The launch meeting of the Leiden Islam Academy on 7 December in the Academy Building drew just the right audience: a diverse group of people who were all in some way engaged with Islam. This was just what the directors of the Academy, Maurits Berger and Fatiha Azzarhouni, were hoping for.
Around 150 guests attended the meeting, including not only the ambassadors to the Netherlands from the United Kingdom, Morocco, Pakistan and Indonesia, but also students, consultants, GPs, business people, security experts, teachers, journalists, politicians, civil servants, imams and many other professional groups. These guests were representing the groups in society that need to share in the abundant knowledge on Islam available within Leiden University. And this is precisely why Leiden Islam Academy (LIA) was established.
The symposium was about the various ways in which Islam is manifested in Dutch society, and how a university should approach this topic. It began with a few short addresses and a round table discussion between a politician, a representative of a history teachers’ organisation, a journalist, an imam and an academic. Next there were four parallel sample lectures: an introduction to a specific topic as a taster for the participants, followed by discussion. After this, the guests had ample opportunity to chat or network over drinks and snacks. The meeting was especially honoured by the presence of philosopher Tariq Ramadan, professor in Oxford and Qatar, who gave a very interesting closing address: ‘Professor and activist: for me, not a contradiction but a pleonasm.’
‘All the important questions touch on Islam’
This was the view of the politician in the round table discussion. He has noticed that Islam is blamed for just about everything, whether the issue is migrants, criminality or whatever else. Tariq Ramadan, however, took a different view when he spoke later: 'It lies deeper. Nearly all problems can be traced back to the ever-growing gap between rich and poor. Even radicalization has nothing to do with Islam.’
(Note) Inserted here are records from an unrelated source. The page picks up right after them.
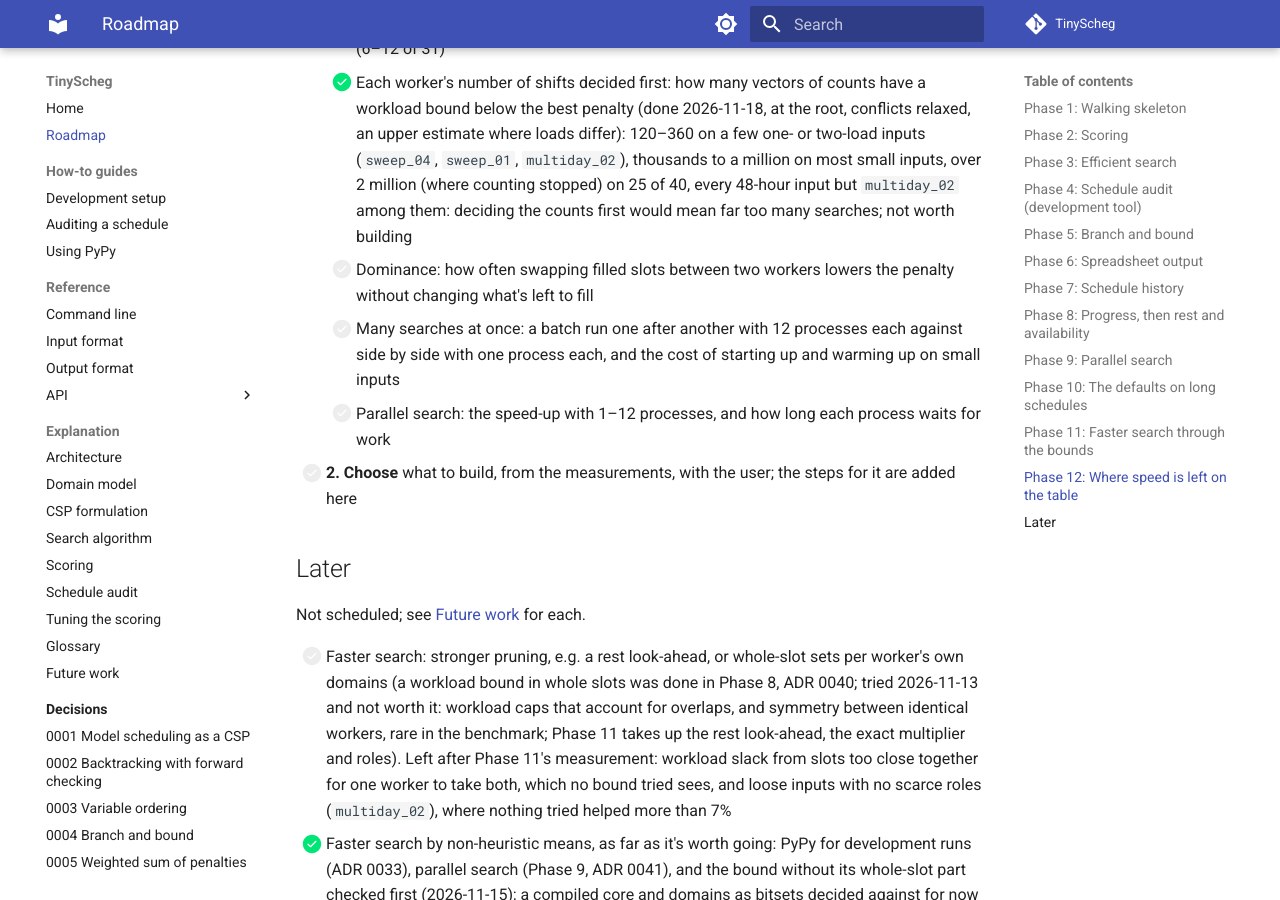
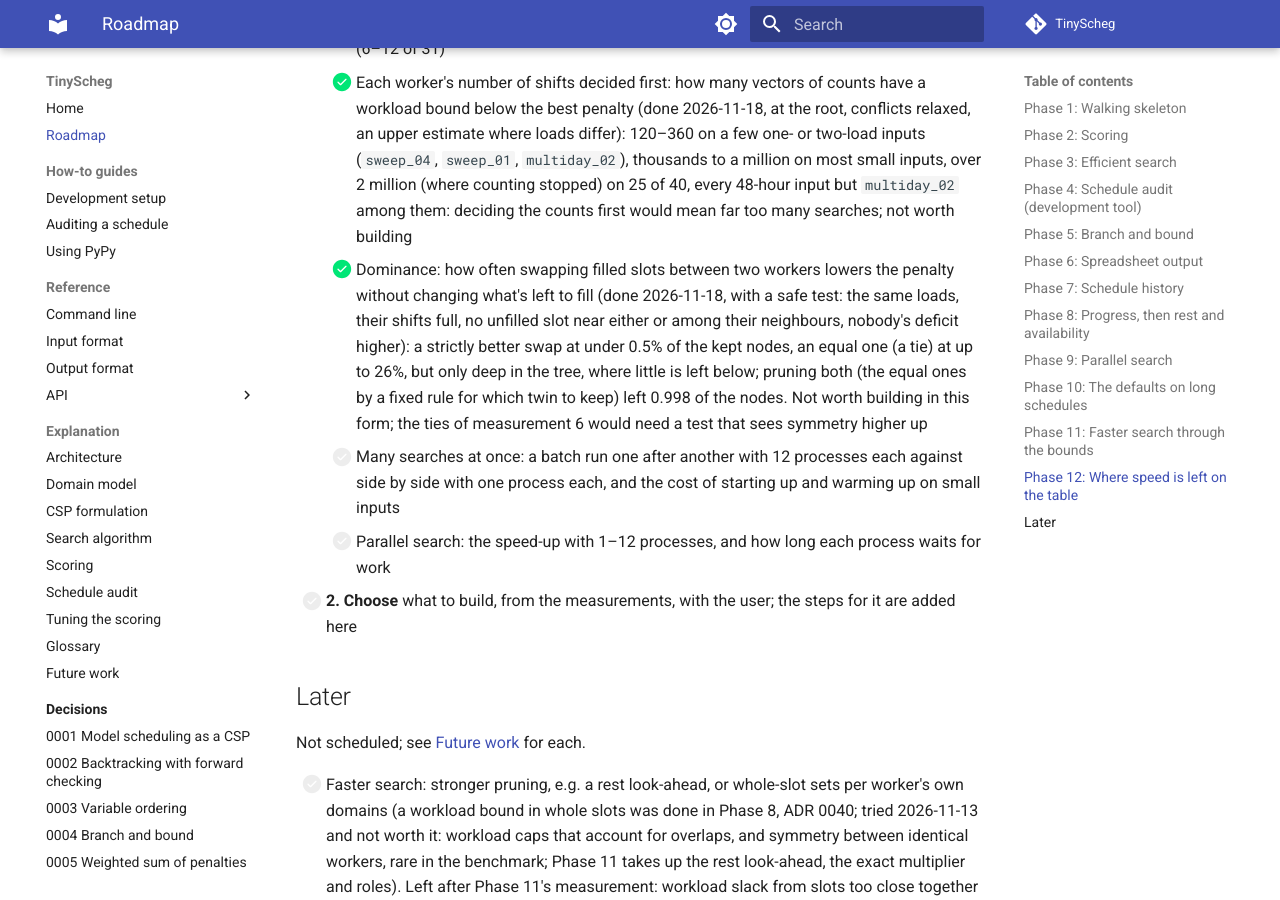
Before and after one commit to 3-kids-wearing-a-trenchcoat/TinyScheg, an MkDocs documentation site: the page built from docs/roadmap.md, in a window 1280 px wide and 900 px high, scrolled down 12396 px. Built offline with MkDocs 1.6.1 and Material for MkDocs 9.7.7, drawn with Linux system fonts in a browser that asks for light colours; comment, search, counter and statistics services are not loaded.

Commit message:
Roadmap: Phase 12 measurement 9 done, dominance between partial schedules (nothing to gain in a safe form)
Co-Authored-By: Claude Opus 5.5 <noreply@anthropic.com>
Claude-Session: https://claude.ai/code/session_01F2KXFtMmJjZXRnwpgjXXPB

```diff
--- a/docs/roadmap.md
+++ b/docs/roadmap.md
@@ -413,8 +413,12 @@ and conclusions are reported to the user.
       a few one- or two-load inputs (`sweep_04`, `sweep_01`, `multiday_02`), thousands to a million on most small
       inputs, over 2 million (where counting stopped) on 25 of 40, every 48-hour input but `multiday_02` among them:
       deciding the counts first would mean far too many searches; not worth building
-    - [ ] Dominance: how often swapping filled slots between two workers lowers the penalty without changing what's
-      left to fill
+    - [x] Dominance: how often swapping filled slots between two workers lowers the penalty without changing what's
+      left to fill (done 2026-11-18, with a safe test: the same loads, their shifts full, no unfilled slot near
+      either or among their neighbours, nobody's deficit higher): a strictly better swap at under 0.5% of the kept
+      nodes, an equal one (a tie) at up to 26%, but only deep in the tree, where little is left below; pruning both
+      (the equal ones by a fixed rule for which twin to keep) left 0.998 of the nodes. Not worth building in this
+      form; the ties of measurement 6 would need a test that sees symmetry higher up
     - [ ] Many searches at once: a batch run one after another with 12 processes each against side by side with one
       process each, and the cost of starting up and warming up on small inputs
     - [ ] Parallel search: the speed-up with 1–12 processes, and how long each process waits for work
```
‘Europe has been Muslim for many centuries’
Tariq Ramadan, Professor of Contemporary Islamic Studies at Oxford University, used his own term clash of perceptions as the line of his argument, touching on a wide range of current themes. For instance, he pointed out that Islam in Europe is nothing new: there have been Muslim communities in Eastern Europe for just as long as Christian ones. And what about the colonial past...? Even back in those days, the Dutch East Indies had a large Muslim population. ‘And you never hear anything about that,’ muttered someone in the audience.
Source: Leiden University